Enforcement of Court Orders

Signing Document

Civil Contempt

If you are seeking enforcement of a court order, our attorneys can assist you.  In divorce, civil contempt is most often a willful violation of a court order. Civil Contempt can result in both civil and criminal penalties. When a court issues an order during or after a divorce, such as a visitation or support order, it becomes legally binding. This means you must abide by the conditions laid out in the order, and, if you willfully disobey, you can be subject to court penalties. This is known as “being held in contempt.”

Contempt in most divorce cases usually involves intentionally disobeying court orders — both temporary and those found in the final decree.

What constitutes contempt?

Contempt occurs when one party knowingly fails to comply with a court’s order without just cause or excuse. If you are in a situation where the other party fails to pay child support or spousal support, or fails to follow court order regarding custody or visitation,  and experienced family law attorney can help. By filing for “Rule to Show Cause”, we can get the matter before a judge that can enforce to order through threat of jail time, fines or other civil penalties including your attorney’s fees.

In order to be found in contempt, it must be proven that the accused party violated the order at issue intentionally or willfully. The factors that must be proven in order to establish a willful or intentional violation of a court order are as follows:

The burden of proof lies on the person alleging violation of a court order. Therefore, it is imperative that you have evidence to back up your claims of contempt before seeking court involvement. You should be prepared for the opposing party to come up with excuses why they were unable to comply with the order, and have sufficient evidence to successfully refute those claims. Additionally, it is good practice to send a “warning letter” to the offending party to allow them to rectify their behavior, and become compliant with the order, before filing for contempt. This is done to show good faith, and in an effort to resolve the matter before proceeding with litigation. If such correspondence is sent, and the person does not come into compliance with the court order, it is then appropriate to file with the court to have the offending party held in contempt.

Gavel next to person writing
Handcuffs on money

Consequences of Contempt

Committing contempt can include both civil and criminal penalties. These can include fines, paying the other party’s attorney fees, or even a jail sentence. If the court determines that contempt was committed, it will usually give the offending party an opportunity to make up for the violation. In family law cases, courts can also fashion unique remedies to fit each particular situation. For example, if withholding visitation is a continuing problem, the court has the power to award extra time with the children, or even modify the custody arrangement. This usually requires the contempt charge to be filed alongside a motion to modify. While the option exists for a court to issue jail time, it is generally reserved for only the worst offenders. In most cases, the mere threat of jail time is enough to achieve compliance. However, in some cases, offenders do not comply easily, and jail time is used in cases of habitual violations of a court order, or for protracted periods of failure to comply.

Contact an Attorney

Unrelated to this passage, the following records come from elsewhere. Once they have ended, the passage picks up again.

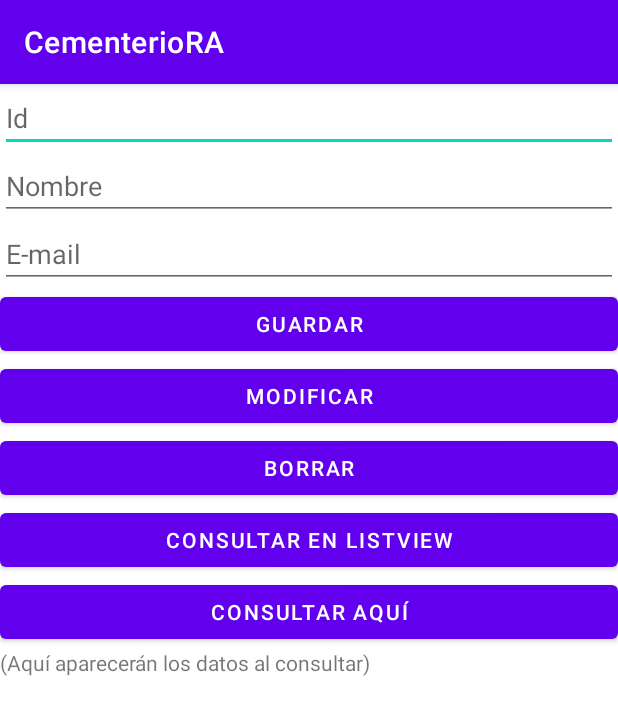
After one commit to epis-upt-flor/proyecto-final-grupo_alferez_vilca_cementeriora, an Android app: the ObituarioActivity screen opened directly, with no data from a screen before it, on a phone screen of 412 x 824 dp. The commit adds this screen. Shown: the top 715 px of the screen. Run offline under Robolectric (Android 15) with nearby library versions, the phone set to English and light mode, and no system bars.

Commit message:
Avance obituario

```diff
--- a/MapsBasics2/app/src/main/AndroidManifest.xml
+++ b/MapsBasics2/app/src/main/AndroidManifest.xml
@@ -11,6 +11,12 @@
         android:supportsRtl="true"
         android:theme="@style/Theme.MapsBasics2"
         tools:targetApi="31">
+        <activity
+            android:name=".obituario.ObituarioActivity"
+            android:exported="false" />
+        <activity
+            android:name=".obituario.ActivityLista"
+            android:exported="false" />
         <activity
             android:name=".artistForm.FormActivity"
             android:exported="false" />
--- a/MapsBasics2/app/src/main/java/com/example/mapsbasics2/MainActivity.kt
+++ b/MapsBasics2/app/src/main/java/com/example/mapsbasics2/MainActivity.kt
@@ -8,6 +8,7 @@ import android.view.View.OnClickListener
 import com.example.mapsbasics2.artistForm.FormActivity
 import com.example.mapsbasics2.artistMap.ArtistMapActivity
 import com.example.mapsbasics2.databinding.ActivityMainBinding
+import com.example.mapsbasics2.obituario.ObituarioActivity
 import com.example.mapsbasics2.topics.*
 
 class MainActivity : AppCompatActivity(), OnClickListener {
@@ -42,7 +43,7 @@ class MainActivity : AppCompatActivity(), OnClickListener {
                 R.id.btnPanorama -> startActivity(Intent(this, PanoramaActivity::class.java))
                 R.id.btnCameraView -> startActivity(Intent(this, CameraViewActivity::class.java))
                 R.id.btnHistoria -> startActivity(Intent(this, IlustresActivity::class.java))
-                R.id.btnInfo -> startActivity(Intent(this, InfoAppActivity::class.java))
+                R.id.btnInfo -> startActivity(Intent(this, ObituarioActivity::class.java))
                 R.id.btnArtistMap -> startActivity(Intent(this, ArtistMapActivity::class.java))
                 R.id.btnLiteList -> startActivity(Intent(this, FirstMapActivity::class.java))
                 R.id.btnFormMap -> startActivity(Intent(this, FormActivity::class.java))
--- /dev/null
+++ b/MapsBasics2/app/src/main/res/layout/activity_obituario.xml
@@ -0,0 +1,70 @@
+<?xml version="1.0" encoding="utf-8"?>
+<LinearLayout xmlns:android="http://schemas.android.com/apk/res/android"
+    xmlns:app="http://schemas.android.com/apk/res-auto"
+    xmlns:tools="http://schemas.android.com/tools"
+    android:layout_width="match_parent"
+    android:layout_height="match_parent"
+    android:orientation="vertical"
+    tools:context=".MainActivity" >
+
+    <EditText
+        android:id="@+id/etId"
+        android:layout_width="match_parent"
+        android:layout_height="wrap_content"
+        android:ems="10"
+        android:hint="Id"
+        android:inputType="number" />
+
+    <EditText
+        android:id="@+id/etNombre"
+        android:layout_width="match_parent"
+        android:layout_height="wrap_content"
+        android:ems="10"
+        android:hint="Nombre"
+        android:inputType="textPersonName" />
+
+    <EditText
+        android:id="@+id/etEmail"
+        android:layout_width="match_parent"
+        android:layout_height="wrap_content"
+        android:ems="10"
+        android:hint="E-mail"
+        android:inputType="textEmailAddress" />
+
+    <Button
+        android:id="@+id/btGuardar"
+        android:layout_width="match_parent"
+        android:layout_height="wrap_content"
+        android:text="Guardar" />
+
+    <Button
+        android:id="@+id/btModificar"
+        android:layout_width="match_parent"
+        android:layout_height="wrap_content"
+        android:text="Modificar" />
+
+    <Button
+        android:id="@+id/btBorrar"
+        android:layout_width="match_parent"
+        android:layout_height="wrap_content"
+        android:text="Borrar" />
+
+    <Button
+        android:id="@+id/btConsultarLV"
+        android:layout_width="match_parent"
+        android:layout_height="wrap_content"
+        android:text="Consultar en ListView" />
+
+    <Button
+        android:id="@+id/btConsultar"
+        android:layout_width="match_parent"
+        android:layout_height="wrap_content"
+        android:text="Consultar aquí" />
+
+    <TextView
+        android:id="@+id/tvConsulta"
+        android:layout_width="match_parent"
+        android:layout_height="wrap_content"
+        android:text="(Aquí aparecerán los datos al consultar)" />
+
+</LinearLayout>
```
Also changed, not shown: MapsBasics2/app/src/main/java/com/example/mapsbasics2/obituario/ActivityLista.kt (added, +67 -0 lines), MapsBasics2/app/src/main/java/com/example/mapsbasics2/obituario/ObituarioActivity.kt (added, +104 -0 lines), MapsBasics2/app/src/main/java/com/example/mapsbasics2/obituario/miSQLiteHelper.kt (added, +56 -0 lines), MapsBasics2/app/src/main/res/layout/activity_lista.xml (added, +19 -0 lines), MapsBasics2/app/src/main/res/layout/item_listview.xml (added, +25 -0 lines), MapsBasics2/mylibrary/build.gradle (+7 -0 lines).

If the other party is willfully breaking an order and showing no signs of compliance, filing a motion of contempt is your best option to ensure that a court order is enforced . It is possible to represent yourself in a contempt action. However, it is  beneficial to retain an experienced attorney to represent you to assure a good outcome. If you believe your spouse is willfully violating a court order, don’t wait to speak with an attorney. If you wait too long to file an action, it is possible the court can claim you acquiesced to their conduct and may dismiss your charge. Please contact us to schedule a consultation with an attorney to discuss  your case.